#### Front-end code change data
# # # # #

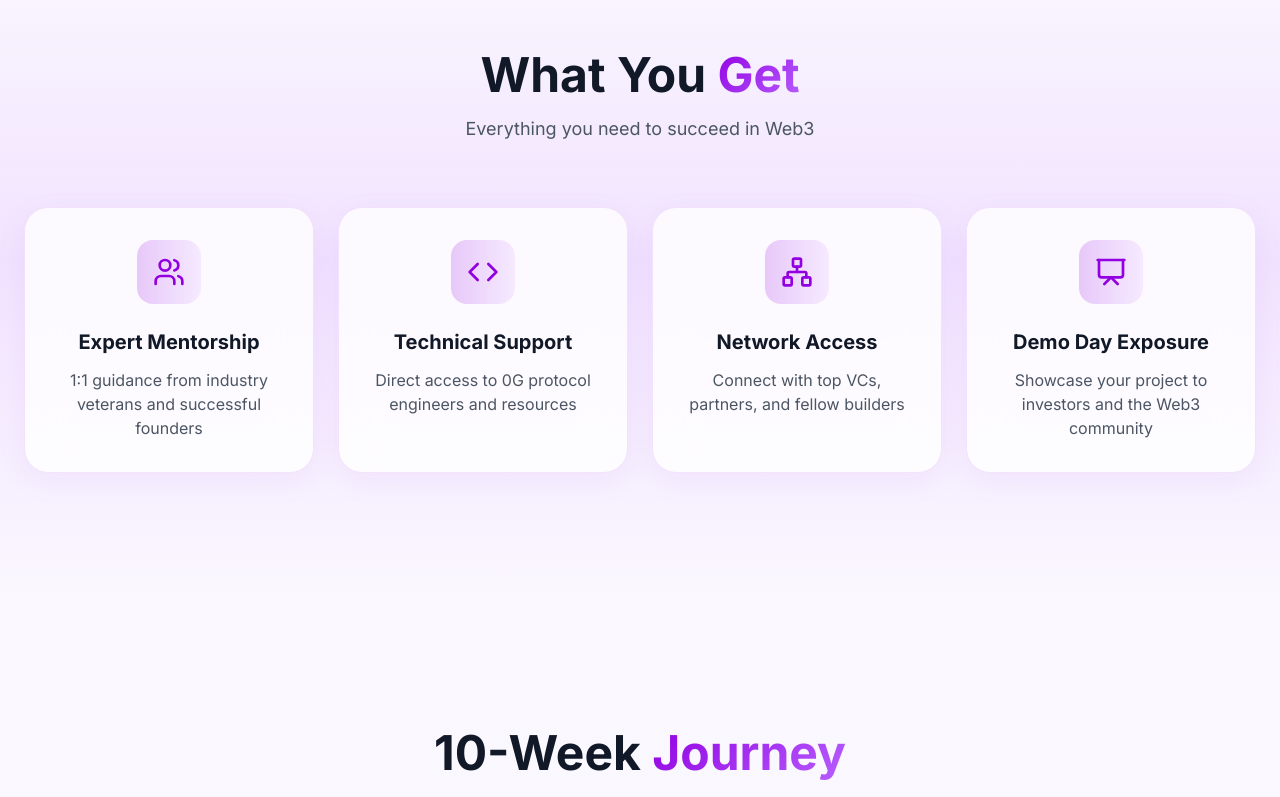
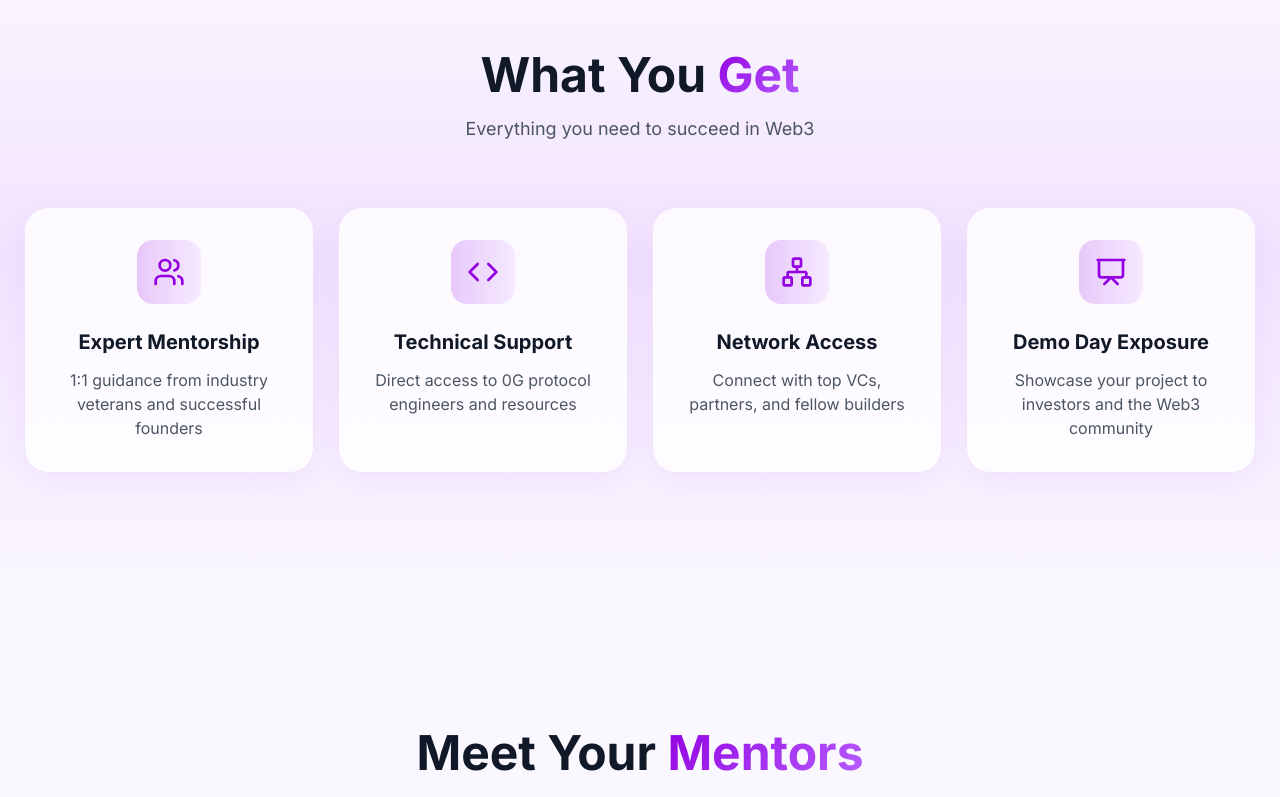
Before and after one commit to udhaykumarbala/stanford-0g-site, a Next.js app: page / in a window 1280 px wide. Shown: the part 2000-2797 px from the top of the page. Built offline with nearby package versions, Linux system fonts and the light colour scheme.

Commit message:
Move syllabus (Timeline) below FAQ section

```diff
--- a/app/page.tsx
+++ b/app/page.tsx
@@ -17,9 +17,9 @@ export default function Home() {
       <ProgramStats />
       <ProgramOverview />
       <Benefits />
-      <Timeline />
       <Mentors />
       <FAQ />
+      <Timeline />
       <CTA />
       <Footer />
     </main>
```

# # # # #

#### EXERCISE
In the entries above, how many lines include the word "Timeline"? Only the number should be given.

#### PROBLEM SOLUTION
3